Fisherman’s Wharf, really a section of the waterfront running from Ghirardelli Square to Pier 35 and not just one pier, is one of San Francisco‘s oldest attractions. This is definitely a very tourist-friendly version of the old maritime life of the city’s anglers, but enjoyable nonetheless. Numerous restaurants serve Dungeness crab and chowder ladled into bowls carved from loaves of sourdough bread. At one end of this section of town, Pier 39 has a carousel and stores selling countless San Francisco hoodies and T-shirts. Pier 39 is also home to a population of sea lions who first took over one dock of the marina in 1990. After the pier’s owners consulted with marine biologists about how to get the sea lions to leave, everyone decided the best solution was to let the beasts enjoy their new residence. What was once viewed as a nuisance has since become one of Pier 39’s main draws.
If you MUST do Fisherman’s Wharf–do it in the wee hours of the morning to avoid the masses of tourists. You never know what you might find. This pile of sea lions was fast asleep at 6am, and I swear I heard a few of them snore, too.
Do As the Tourists Do-- On Land and Sea
As a San Francisco resident, I avoid Fisherman’s Wharf like the plague. But when my friends come into town, I love showing them the sea lions who are always there taking naps in the sun or the fog. Well worth the crowds you have to brave to get there.
Hit this location early on a Sunday morning, so we thankfully missed the serious tourist crowds. It was actually very peaceful and beautiful in the marina, but normally Fisherman’s Wharf is known for it’s insane tourist crowds, t-shirt shops and bars. It’s a neat area and it is something I would recommend to see while in San Francisco, however I prefered the quite calm of an early Sunday to the craze of a Saturday night.
View Of Alcatraz From Pier 39

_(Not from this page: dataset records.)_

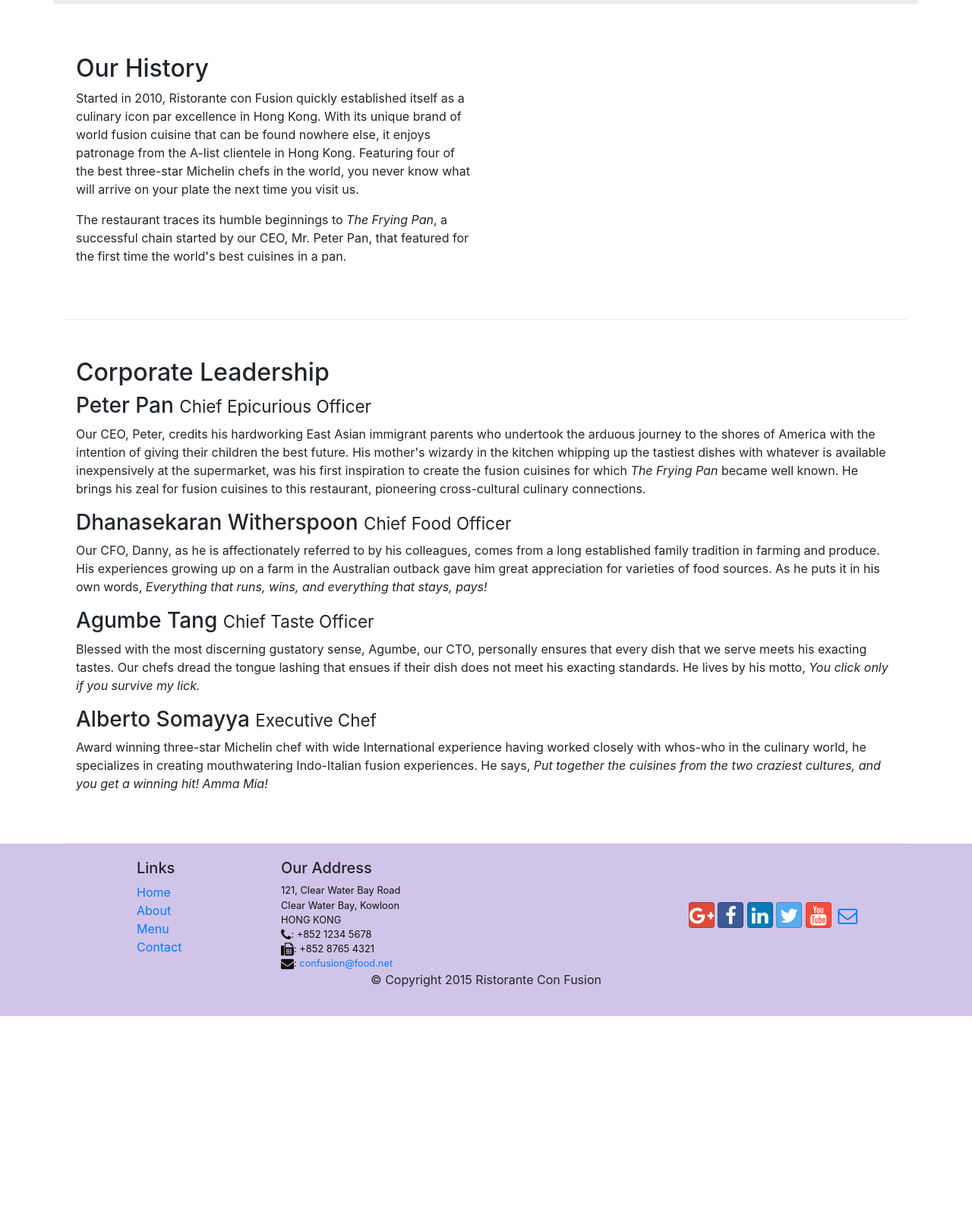
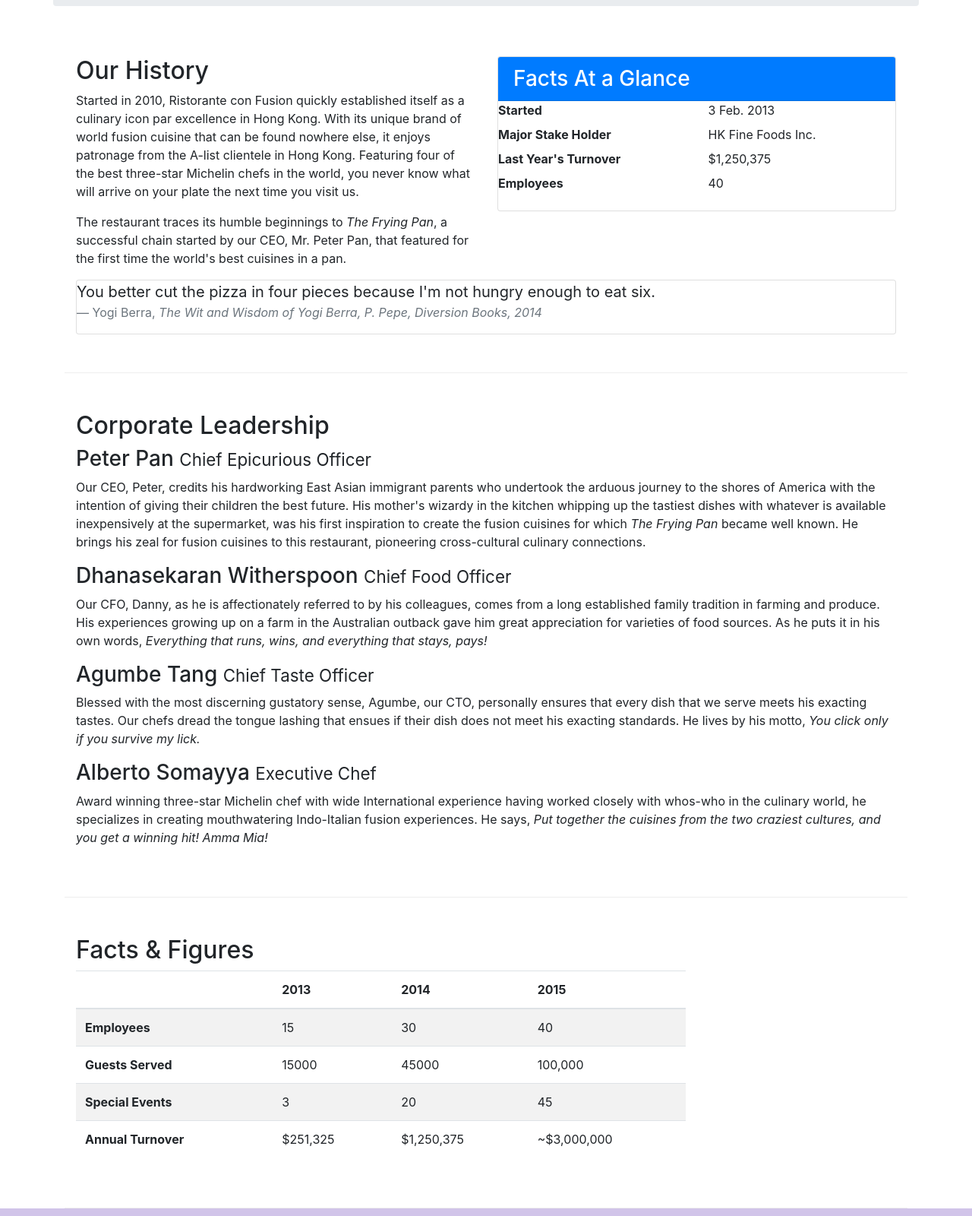
Before and after one commit to skendzicr/bootstrap-4-coursera, a website: page aboutus.html in a window 1280 px wide. Shown: the part 420-2020 px from the top of the page at 76% size. Before the commit the page ends 1757 px from the top, so only its background shows below. Drawn offline with nearby package versions, Linux system fonts and the light colour scheme.

Commit message:
Images and Media

```diff
--- a/aboutus.html
+++ b/aboutus.html
@@ -26,6 +26,7 @@
                         creations will tickle your culinary senses!</p>
                 </div>
                 <div class="col col-sm">
+                    <img src="img/logo.png" class="img-fluid" alt="">
                 </div>
             </div>
         </div>
@@ -35,7 +36,7 @@
             <button class="navbar-toggler" type="button" data-toggle="collapse" data-target="#Navbar">
                 <span class="navbar-toggler-icon"></span>
             </button>
-            <a class="navbar-brand" href="./index.html">Ristorante Con Fusion</a>
+            <a class="navbar-brand" href="#"><img src="img/logo.png" height="30" width="41"></a>
             <div class="collapse navbar-collapse" id="Navbar">
                 <ul class="navbar-nav">
                     <li class="nav-item"><a class="nav-link" href="./index.html"><span class="fa fa-home fa-lg"></span> Home</a></li>
@@ -68,7 +69,33 @@
                 <p>The restaurant traces its humble beginnings to <em>The Frying Pan</em>, a successful chain started by our
                     CEO, Mr. Peter Pan, that featured for the first time the world's best cuisines in a pan.</p>
             </div>
-            <div>
+            <div class="col-sm">
+                <div class="card">
+                    <h3 class="card-header bg-primary text-white">Facts At a Glance</h3>
+                    <div class="card-block">
+                        <dl class="row">
+                            <dt class="col-6">Started</dt>
+                            <dd class="col-6">3 Feb. 2013</dd>
+                            <dt class="col-6">Major Stake Holder</dt>
+                            <dd class="col-6">HK Fine Foods Inc.</dd>
+                            <dt class="col-6">Last Year's Turnover</dt>
+                            <dd class="col-6">$1,250,375</dd>
+                            <dt class="col-6">Employees</dt>
+                            <dd class="col-6">40</dd>
+                        </dl>
+                    </div>
+                </div>
+            </div>
+            <div class="col-12">
+                <div class="card card-block bg-faded">
+                    <blockquote class="blockquote">
+                        <p class="mb-0">You better cut the pizza in four pieces because I'm not hungry enough to eat six.</p>
+                        <footer class="blockquote-footer">Yogi Berra,
+                            <cite title="Source Title">The Wit and Wisdom of Yogi Berra,
+                            P. Pepe, Diversion Books, 2014</cite>
+                        </footer>
+                    </blockquote>
+                </div>
             </div>
         </div>
 
@@ -98,7 +125,51 @@
                     <em>Put together the cuisines from the two craziest cultures, and you get a winning hit! Amma Mia!</em></p>
             </div>
         </div>
-
+        <div class="row row-content">
+            <div class="col-12 col-sm-9">
+                <h2>Facts &amp; Figures</h2>
+                <div class="table-responsive">
+                    <table class="table table-striped">
+                        <thead class="thead-inverse">
+                            <tr>
+                                <th>&nbsp;</th>
+                                <th>2013</th>
+                                <th>2014</th>
+                                <th>2015</th>
+                            </tr>
+                        </thead>
+                        <tbody>
+                            <tr>
+                                <th>Employees</th>
+                                <td>15</td>
+                                <td>30</td>
+                                <td>40</td>
+                            </tr>
+                            <tr>
+                                <th>Guests Served</th>
+                                <td>15000</td>
+                                <td>45000</td>
+                                <td>100,000</td>
+                            </tr>
+                            <tr>
+                                <th>Special Events</th>
+                                <td>3</td>
+                                <td>20</td>
+                                <td>45</td>
+                            </tr>
+                            <tr>
+                                <th>Annual Turnover</th>
+                                <td>$251,325</td>
+                                <td>$1,250,375</td>
+                                <td>~$3,000,000</td>
+                            </tr>
+                        </tbody>
+                    </table>
+                </div>
+            </div>
+            <div class="col-12 col-sm-3">
+            </div>
+        </div>
     </div>
 
     <footer class="footer">
```
Also changed, not shown: contactus.html (+2 -1 lines), index.html (+38 -25 lines), img/alberto.png (added), img/buffet.png (added), img/logo.png (added), img/uthappizza.png (added).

Went on a short run over to the Pier, and had to stop and catch this great image of a boat cruising in front of the island and former penitentiary.
My host French family visiting from Paris. I lived with Rita, Jean Paul & Lisa (pictured with my son) in Paris while teaching conversational English. Rita & Jean Paul are both directors at the Museum of Modern Art in Paris. Learning conversational English is crucial for Jean Paul & Rita who collaborate with artist from all over the world whose do not speak French. They came all the way over to California to see the state and visit my boys and me.